# rpicam

## Making my own webcam: Part 3

Following on Part 1 and Part 2, this post is about my ongoing adventures in building my own webcam.

I got the software working yesterday, but still needed to put everything in a suitable enclosure to mount on top of my monitor. I found out that I can mount my small GorillaPod tripod on top of my monitor arm with its magnetic feet, such that the camera peeks out above the monitor itself. Now I just needed a suitable enclosure.

I searched Thingiverse and PrusaPrinters and came across this design specifically made for the Raspberry Pi Zero and HQ camera. I printed the parts and everything just worked. I even had the right length M2.5 screws and nuts on hand to close everything up.

There are some parts that I still want to improve:

• The Pi Zero W that I bought has a header soldered on, as the regular one was out of stock. This means that the enclosure doesn't close completely. I'd like to replace this with a regular Pi Zero without header. It also doesn't need WiFi, as I can talk to it over USB.
• The USB connection is currently at the top. I'd like to switch it around to make it look a bit neater.

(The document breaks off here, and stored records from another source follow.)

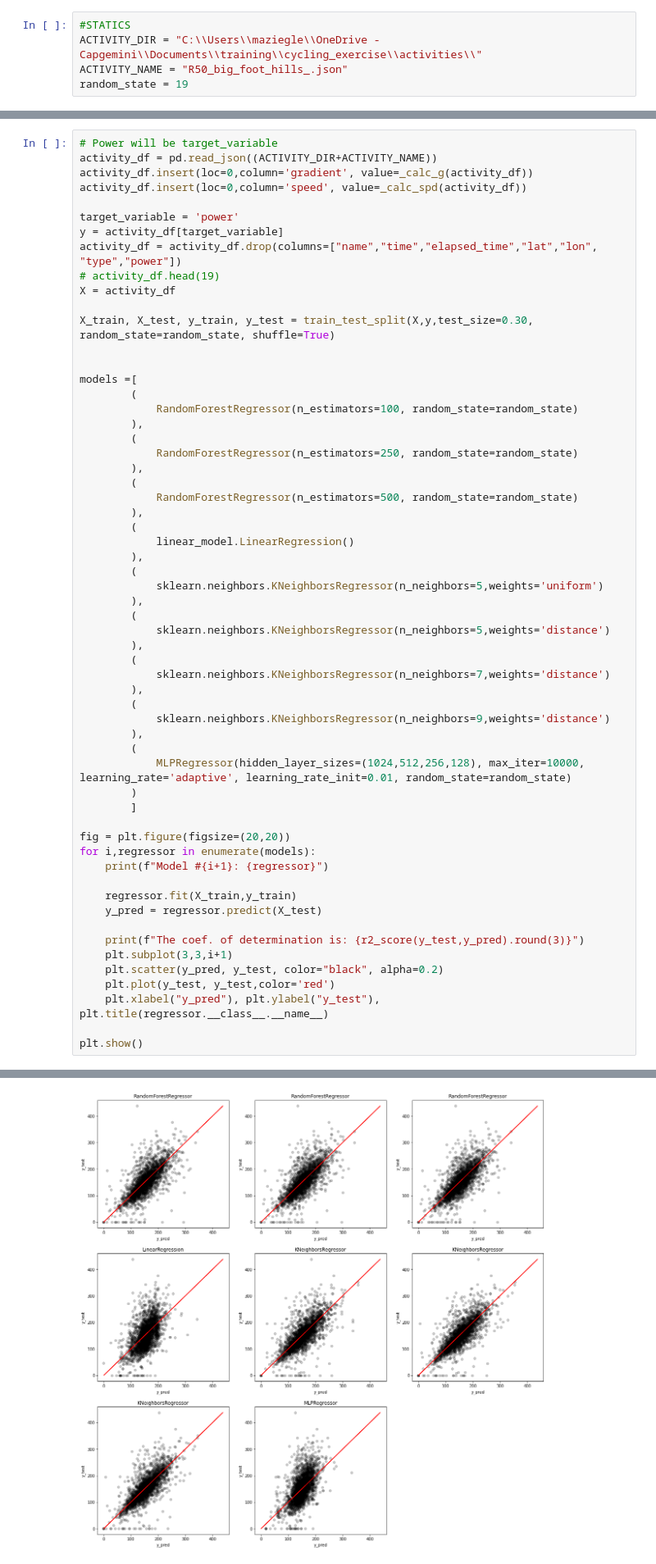
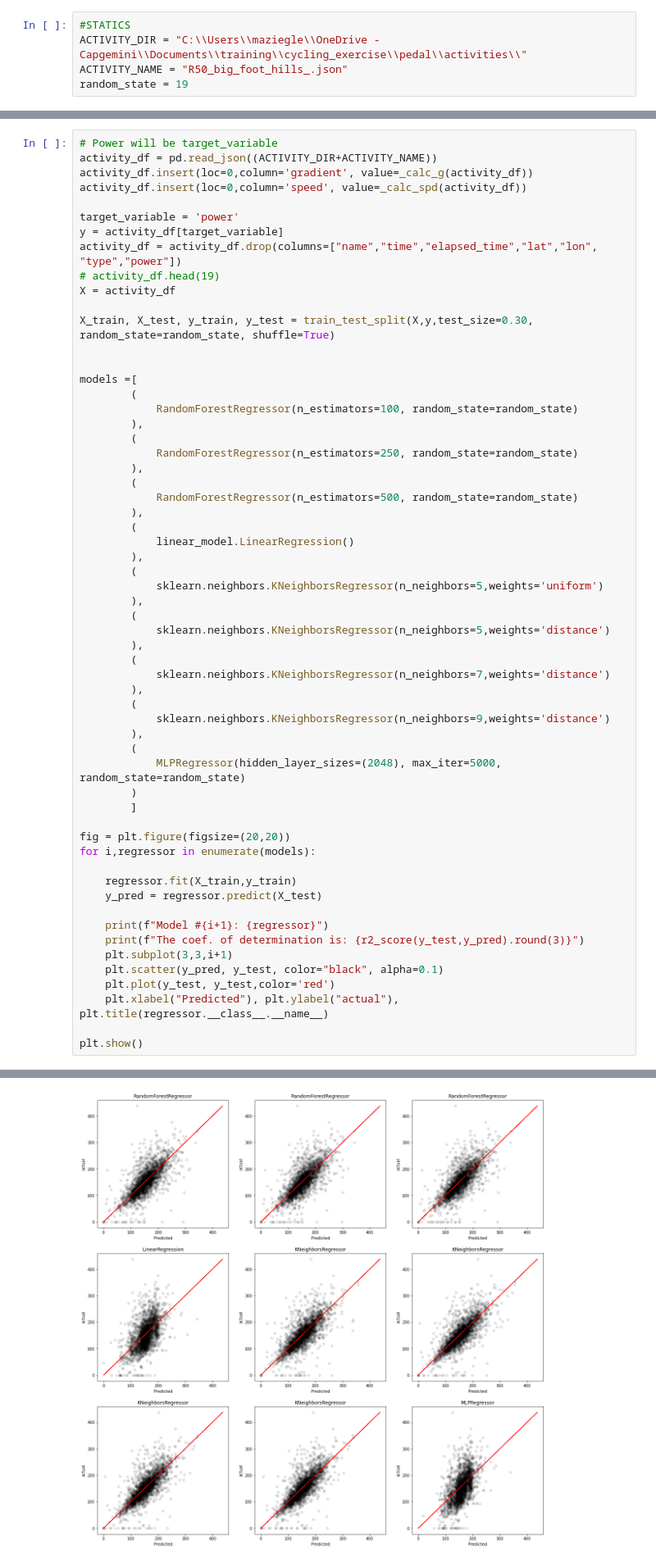
Before and after one commit to magnusziegler-cap/cycling_exercise, a Jupyter notebook: pedal/notebooks/3_experimenting.ipynb, the cells around one changed output, grey strips where cells are left out. Shown at 82% size. Drawn from its saved outputs; the diff is of its cells as text.

```diff
--- a/pedal/notebooks/3_experimenting.ipynb
+++ b/pedal/notebooks/3_experimenting.ipynb
@@ -15,7 +18,7 @@ from sklearn.model_selection import GridSearchCV
 from joblib import dump, load
 # %%
 #STATICS
-ACTIVITY_DIR = "C:\\Users\\maziegle\\OneDrive - Capgemini\\Documents\\training\\cycling_exercise\\activities\\"
+ACTIVITY_DIR = "C:\\Users\\maziegle\\OneDrive - Capgemini\\Documents\\training\\cycling_exercise\\pedal\\activities\\"
 ACTIVITY_NAME = "R50_big_foot_hills_.json"
 random_state = 19
 # %%
@@ -223,22 +226,22 @@ models =[
             sklearn.neighbors.KNeighborsRegressor(n_neighbors=9,weights='distance')
         ),
         (
-            MLPRegressor(hidden_layer_sizes=(1024,512,256,128), max_iter=10000, learning_rate='adaptive', learning_rate_init=0.01, random_state=random_state)
+            MLPRegressor(hidden_layer_sizes=(2048), max_iter=5000, random_state=random_state)
         )
         ]
 
 fig = plt.figure(figsize=(20,20))
 for i,regressor in enumerate(models):
-    print(f"Model #{i+1}: {regressor}")
 
     regressor.fit(X_train,y_train)
     y_pred = regressor.predict(X_test)
 
+    print(f"Model #{i+1}: {regressor}")
     print(f"The coef. of determination is: {r2_score(y_test,y_pred).round(3)}")
     plt.subplot(3,3,i+1)
-    plt.scatter(y_pred, y_test, color="black", alpha=0.2)
+    plt.scatter(y_pred, y_test, color="black", alpha=0.1)
     plt.plot(y_test, y_test,color='red')
-    plt.xlabel("y_pred"), plt.ylabel("y_test"), plt.title(regressor.__class__.__name__)
+    plt.xlabel("Predicted"), plt.ylabel("actual"), plt.title(regressor.__class__.__name__)
 
 plt.show()
 # %% [output]
@@ -262 +266 @@ The coef. of determination is: 0.334
-[figure, old version]
+[figure, new version]
```
Also changed, not shown: parts of 7 cells of this notebook.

Apart from those two niggles, I'm perfectly happy with my new webcam!

I’m publishing this as part of 100 Days To Offload. You can join in yourself by visiting https://100daystooffload.com.

## Making my own webcam: Part 2

In the first part I discussed why I'm not able to get a decent webcam, and deciding to make my own using a Raspberry Pi Zero and the new Raspberry Pi High Quality Camera instead.

Well, all the parts arrived from the friendly pirates at Pimoroni today, so I got to work at putting it together.

The first speed bump was discovering that the Zero W has a mini-HDMI port. I have many HDMI cables as well as a micro-HDMI adaptor for the Raspberry Pi 4, but no mini-HDMI cables or adaptors. I decided to just connect to it over WiFi instead. First up, Adafruit's Raspberry Pi Zero Headless Quick Start guide. That got me to the point where I could ssh into the Pi Zero W and update the operating system without seeing the screen or plugging in a keyboard or mouse.

The Raspberry Pi High Quality Camera Getting Started manual was also quite helpful in figuring out how to connect and adjust the lenses.

I tried a whole bunch of things, mainly on this forum thread, to try and get the Pi Zero to act as a webcam. It wasn't working, so I started wondering if the guy who showed a successful demo of it working on YouTube had a blog with instructions.

Turns out, he wrote up the instructions just four days ago! I tried it, and it works! Another turns out: He's the same guy behind the PiPhone, Drop Pi and the Lapse Pi.

One last issue was that everything was out of focus. I had a look at the Pimoroni website again and found the manual for the lens that I bought. Turns out I had to remove the CS-S adaptor, fully screw in the backfocus, and only then adjust the aperture and focus.

I compared it against my built-in webcam, and it looks so much better! Going from a 720p fixed-focus webcam to a 12MP camera running at 1080p with a manual focus is quite the difference.

I’m publishing this as part of 100 Days To Offload. You can join in yourself by visiting https://100daystooffload.com.

## Making my own webcam

Since I got a second monitor, I've been meaning to install a webcam so that I can look at my main screen instead of my laptop screen when on video calls. According to The Wirecutter, the Logitech C920S is the best webcam out there at the moment.

Due to the Covid-19 pandemic, the webcam is out of stock at all the usual resellers, but you can find it on eBay for £180, instead of the usual £85. Apparently drop shippers have switched from hoarding toilet paper and hand sanitiser to work-from-home tech?

Then I remembered that I actually just want a good-quality video feed, and that it doesn't necessarily have to be a webcam. A lot of people have been using point-and-shoot cameras combined with an HDMI capture card. That made me wonder if the new Raspberry Pi high-quality camera module could be used a as webcam?

Yes, it can. So I've ordered a Raspberry Pi Zero W, a HQ Camera module, 6mm wide-angle lens, camera cable and micro SD card. I'm looking forward to putting this together, with the hope that it will be a better quality video feed than what would've been possible with the Logitech webcam. DIY FTW!

I’m publishing this as part of 100 Days To Offload. You can join in yourself by visiting https://100daystooffload.com.